“We all need to retrain about social interactions and take reasonable risks as we re-engage face-to-face and end all these zoom calls,” said Paul Gilligan, CEO of St Patrick’s Mental Health Services.
Gilligan spoke Thursday at the #MindYourSelfie webinar, which focused on how young people can better prepare for life after closure.
He said that, at some level, everyone suffers from a post-traumatic stress reaction and that we need to give ourselves time to talk about what we have experienced.
“There is still a lot of uncertainty and none of us has had a pandemic before, so we don’t [FULLY]know its emotional and psychological impact, ”he said.
“There is a sense of optimism and happiness (sometimes close to euphoria) that is almost over and things will return to normal, but there will be feelings of anger, depression and a sense of loss that people will experience from different ways, “he said.
Gilligan, who did not want to “talk” about a mental health pandemic as an inevitable consequence of the Covid pandemic, said most people will not need professional help.
He offered three tips so that young people and everyone else could cope with life after closure.
Gilligan, who is a clinical psychologist, said people must first “believe that they love us, that we are good people, and that we have the ability to be happy.”
He said emotional honesty will be “50% of the journey” of this pandemic for people. “We all have a deep psychological resilience and the connection to that will be really important in getting out of this pandemic.”
His second piece of advice is to “trust others.” He said: “Most young people know they can trust family, teachers and organizations and this reminds them that it is important to express how they feel, listen and communicate with other people they trust.”
His third piece of advice is to “embrace uncertainty.”
“There have been big losses that have been different for each of us, but it’s important that we share our Covid stories,” he said.
According to Gilligan, some people will want to move quickly from Covid-19, but there needs to be space to process what has happened.
“Some young people feel that they have lost a year and want to forget that it has never happened. For any trauma, if you advance too early, don’t give yourself the space you need to talk. “
Speaking at the same webinar, Dr. Aideen O’Neill, a clinical psychologist with St Patrick’s Mental Health Services, said the blockades created specific difficulties for young people with eating disorders.
“Unpredictability makes us all more anxious and some people worry about food as a way to stay in control. The emphasis on social media on food and fitness and the challenges of closing steps was a little unhelpful for some young people, ”he said.
Dr. O’Neill advised young people struggling with eating disorders to talk about how they feel and to seek the support of those around them.

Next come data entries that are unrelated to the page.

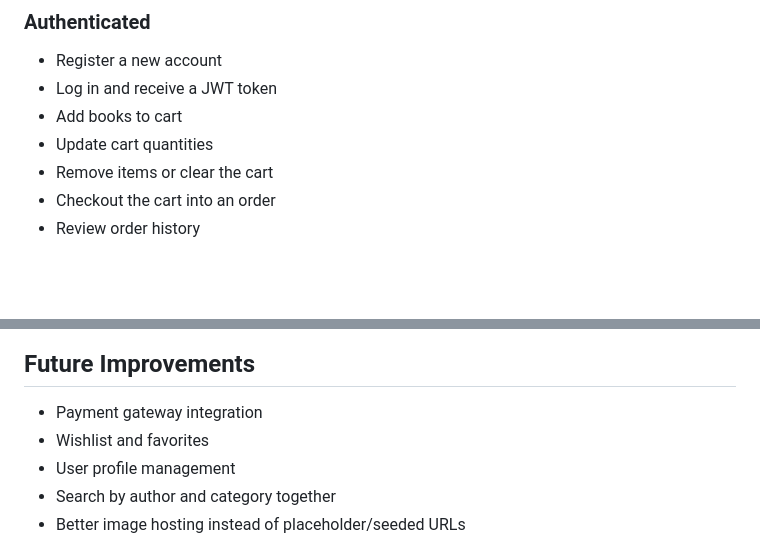
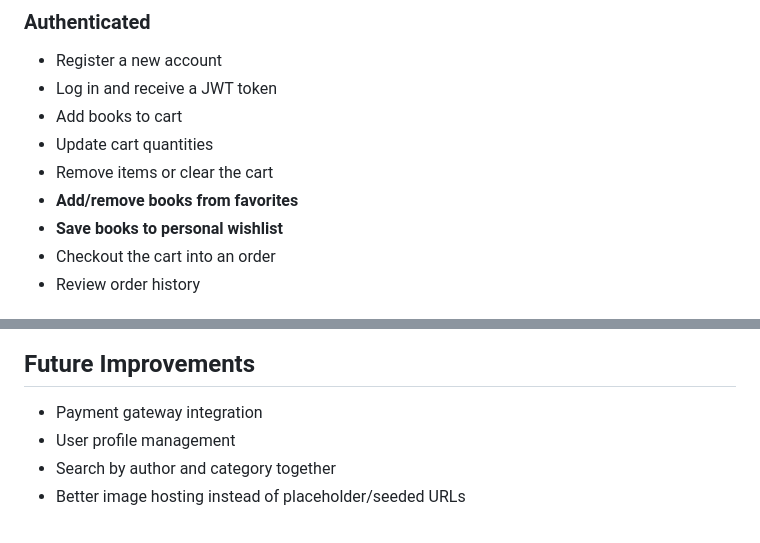
Before and after one commit to KimTan021/BookNest, a Markdown page: README.md, 2 parts joined by grey strips. GitHub-like rendering; blank space fills up the shorter version.

```diff
--- a/README.md
+++ b/README.md
@@ -88,6 +90,8 @@ onlinebookstore/
 - Add books to cart
 - Update cart quantities
 - Remove items or clear the cart
+- **Add/remove books from favorites**
+- **Save books to personal wishlist**
 - Checkout the cart into an order
 - Review order history
 
@@ -361,7 +373,6 @@ GitHub Actions also runs backend tests on pushes and pull requests to `main`.
 ## Future Improvements
 
 - Payment gateway integration
-- Wishlist and favorites
 - User profile management
 - Search by author and category together
 - Better image hosting instead of placeholder/seeded URLs
```
Also changed, not shown: other parts of README.md (+12 -2 lines).
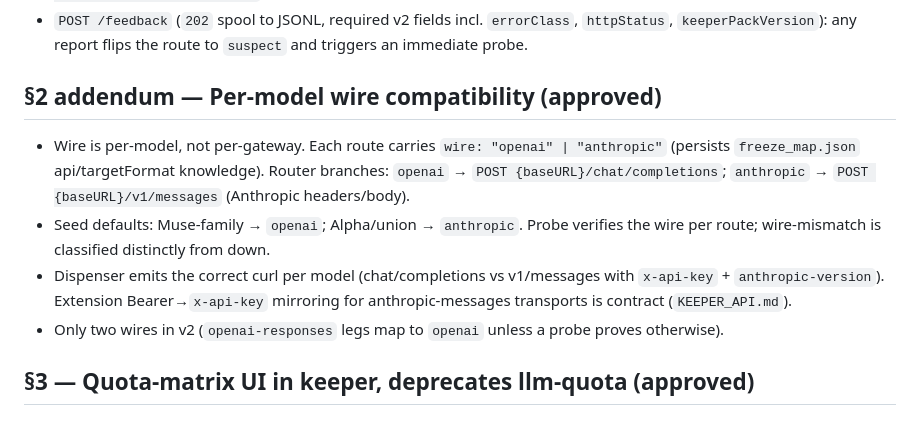
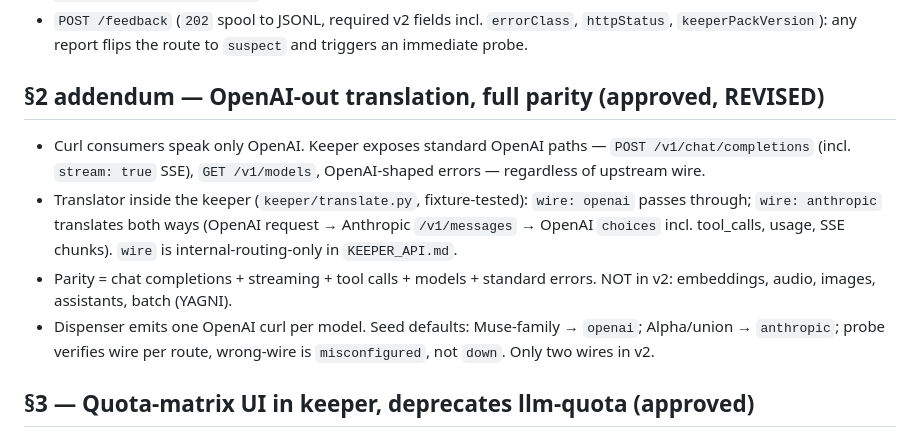
Before and after one commit to KSonny4/x-as-llm-api, a Markdown page: docs/plans/2026-09-17-keeper-rebuild-design.md, the part around the change. GitHub-like rendering.

```diff
--- a/docs/plans/2026-09-17-keeper-rebuild-design.md
+++ b/docs/plans/2026-09-17-keeper-rebuild-design.md
@@ -35,19 +35,20 @@ All six sections approved by owner in brainstorming review. Full rebuild (option
   `httpStatus`, `keeperPackVersion`): any report flips the route to `suspect` and
   triggers an immediate probe.
 
-## §2 addendum — Per-model wire compatibility (approved)
+## §2 addendum — OpenAI-out translation, full parity (approved, REVISED)
 
-- Wire is per-model, not per-gateway. Each route carries
-  `wire: "openai" | "anthropic"` (persists `freeze_map.json` api/targetFormat
-  knowledge). Router branches: `openai` → `POST {baseURL}/chat/completions`;
-  `anthropic` → `POST {baseURL}/v1/messages` (Anthropic headers/body).
-- Seed defaults: Muse-family → `openai`; Alpha/union → `anthropic`. Probe verifies
-  the wire per route; wire-mismatch is classified distinctly from down.
-- Dispenser emits the correct curl per model (chat/completions vs v1/messages
-  with `x-api-key` + `anthropic-version`). Extension Bearer→`x-api-key` mirroring
-  for anthropic-messages transports is contract (`KEEPER_API.md`).
-- Only two wires in v2 (`openai-responses` legs map to `openai` unless a probe
-  proves otherwise).
+- Curl consumers speak only OpenAI. Keeper exposes standard OpenAI paths —
+  `POST /v1/chat/completions` (incl. `stream: true` SSE), `GET /v1/models`,
+  OpenAI-shaped errors — regardless of upstream wire.
+- Translator inside the keeper (`keeper/translate.py`, fixture-tested): `wire:
+  openai` passes through; `wire: anthropic` translates both ways (OpenAI
+  request → Anthropic `/v1/messages` → OpenAI `choices` incl. tool_calls, usage,
+  SSE chunks). `wire` is internal-routing-only in `KEEPER_API.md`.
+- Parity = chat completions + streaming + tool calls + models + standard errors.
+  NOT in v2: embeddings, audio, images, assistants, batch (YAGNI).
+- Dispenser emits one OpenAI curl per model. Seed defaults: Muse-family →
+  `openai`; Alpha/union → `anthropic`; probe verifies wire per route,
+  wrong-wire is `misconfigured`, not `down`. Only two wires in v2.
 
 ## §3 — Quota-matrix UI in keeper, deprecates llm-quota (approved)
 
```
Also changed, not shown: docs/plans/2026-09-17-keeper-rebuild-plan.md (+32 -1 lines).
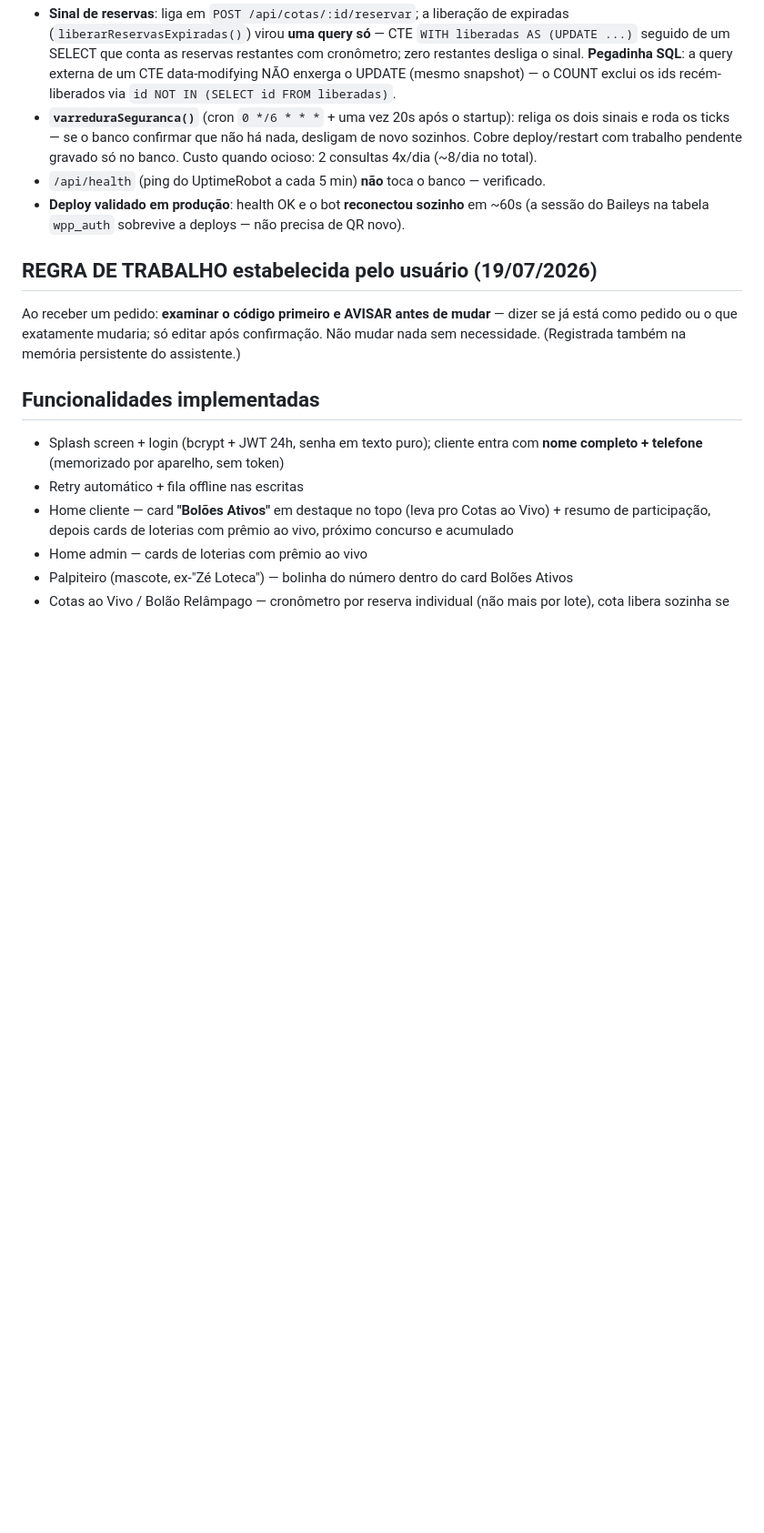
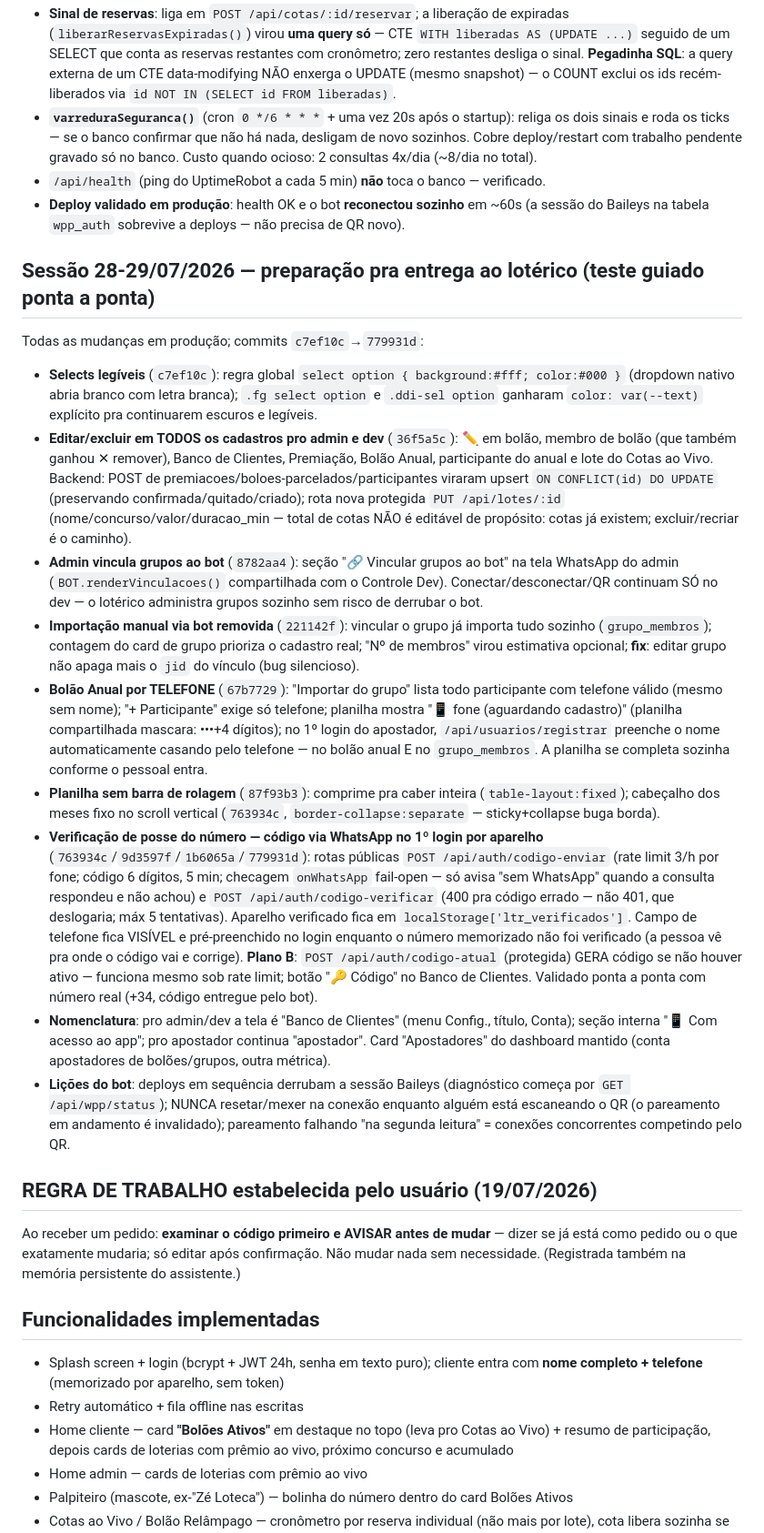
Before and after one commit to NewPrint3D/-app-loterias-taguacenter, a Markdown page: CONTEXTO.md, the part around one of its changes. Shown at 91% size. GitHub-like rendering; blank space fills up the shorter version.

Commit message:
Atualiza CONTEXTO.md: sessão 28-29/07 (verificação por código, Bolão Anual por telefone, editar/excluir, lições do bot)
Co-Authored-By: Claude Fable 5 <noreply@anthropic.com>

```diff
--- a/CONTEXTO.md
+++ b/CONTEXTO.md
@@ -602,6 +603,51 @@ só tocam o banco quando existe trabalho pendente de verdade.
 - **Deploy validado em produção**: health OK e o bot **reconectou sozinho** em ~60s (a sessão do
   Baileys na tabela `wpp_auth` sobrevive a deploys — não precisa de QR novo).
 
+## Sessão 28-29/07/2026 — preparação pra entrega ao lotérico (teste guiado ponta a ponta)
+
+Todas as mudanças em produção; commits `c7ef10c`→`779931d`:
+
+- **Selects legíveis** (`c7ef10c`): regra global `select option { background:#fff; color:#000 }`
+  (dropdown nativo abria branco com letra branca); `.fg select option` e `.ddi-sel option` ganharam
+  `color: var(--text)` explícito pra continuarem escuros e legíveis.
+- **Editar/excluir em TODOS os cadastros pro admin e dev** (`36f5a5c`): ✏️ em bolão, membro de
+  bolão (que também ganhou ✕ remover), Banco de Clientes, Premiação, Bolão Anual, participante do
+  anual e lote do Cotas ao Vivo. Backend: POST de premiacoes/boloes-parcelados/participantes
+  viraram upsert `ON CONFLICT(id) DO UPDATE` (preservando confirmada/quitado/criado); rota nova
+  protegida `PUT /api/lotes/:id` (nome/concurso/valor/duracao_min — total de cotas NÃO é editável
+  de propósito: cotas já existem; excluir/recriar é o caminho).
+- **Admin vincula grupos ao bot** (`8782aa4`): seção "🔗 Vincular grupos ao bot" na tela WhatsApp
+  do admin (`BOT.renderVinculacoes()` compartilhada com o Controle Dev). Conectar/desconectar/QR
+  continuam SÓ no dev — o lotérico administra grupos sozinho sem risco de derrubar o bot.
+- **Importação manual via bot removida** (`221142f`): vincular o grupo já importa tudo sozinho
+  (`grupo_membros`); contagem do card de grupo prioriza o cadastro real; "Nº de membros" virou
+  estimativa opcional; **fix**: editar grupo não apaga mais o `jid` do vínculo (bug silencioso).
+- **Bolão Anual por TELEFONE** (`67b7729`): "Importar do grupo" lista todo participante com
+  telefone válido (mesmo sem nome); "+ Participante" exige só telefone; planilha mostra
+  "📱 fone (aguardando cadastro)" (planilha compartilhada mascara: •••+4 dígitos); no 1º login do
+  apostador, `/api/usuarios/registrar` preenche o nome automaticamente casando pelo telefone —
+  no bolão anual E no `grupo_membros`. A planilha se completa sozinha conforme o pessoal entra.
+- **Planilha sem barra de rolagem** (`87f93b3`): comprime pra caber inteira
+  (`table-layout:fixed`); cabeçalho dos meses fixo no scroll vertical (`763934c`,
+  `border-collapse:separate` — sticky+collapse buga borda).
+- **Verificação de posse do número — código via WhatsApp no 1º login por aparelho**
+  (`763934c`/`9d3597f`/`1b6065a`/`779931d`): rotas públicas `POST /api/auth/codigo-enviar`
+  (rate limit 3/h por fone; código 6 dígitos, 5 min; checagem `onWhatsApp` fail-open — só avisa
+  "sem WhatsApp" quando a consulta respondeu e não achou) e `POST /api/auth/codigo-verificar`
+  (400 pra código errado — não 401, que deslogaria; máx 5 tentativas). Aparelho verificado fica
+  em `localStorage['ltr_verificados']`. Campo de telefone fica VISÍVEL e pré-preenchido no login
+  enquanto o número memorizado não foi verificado (a pessoa vê pra onde o código vai e corrige).
+  **Plano B**: `POST /api/auth/codigo-atual` (protegida) GERA código se não houver ativo —
+  funciona mesmo sob rate limit; botão "🔑 Código" no Banco de Clientes. Validado ponta a ponta
+  com número real (+34, código entregue pelo bot).
+- **Nomenclatura**: pro admin/dev a tela é "Banco de Clientes" (menu Config., título, Conta);
+  seção interna "📱 Com acesso ao app"; pro apostador continua "apostador". Card "Apostadores"
+  do dashboard mantido (conta apostadores de bolões/grupos, outra métrica).
+- **Lições do bot**: deploys em sequência derrubam a sessão Baileys (diagnóstico começa por
+  `GET /api/wpp/status`); NUNCA resetar/mexer na conexão enquanto alguém está escaneando o QR
+  (o pareamento em andamento é invalidado); pareamento falhando "na segunda leitura" = conexões
+  concorrentes competindo pelo QR.
+
 ## REGRA DE TRABALHO estabelecida pelo usuário (19/07/2026)
 
 Ao receber um pedido: **examinar o código primeiro e AVISAR antes de mudar** — dizer se já está
```
Also changed, not shown: other parts of CONTEXTO.md (+8 -5 lines).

Representatives of the youth mental health charity Spunout, the Irish Society for the Prevention of Cruelty to Children and the LGBT + support group BelongTo were among the other organizations at the webinar that supported young people life after closure.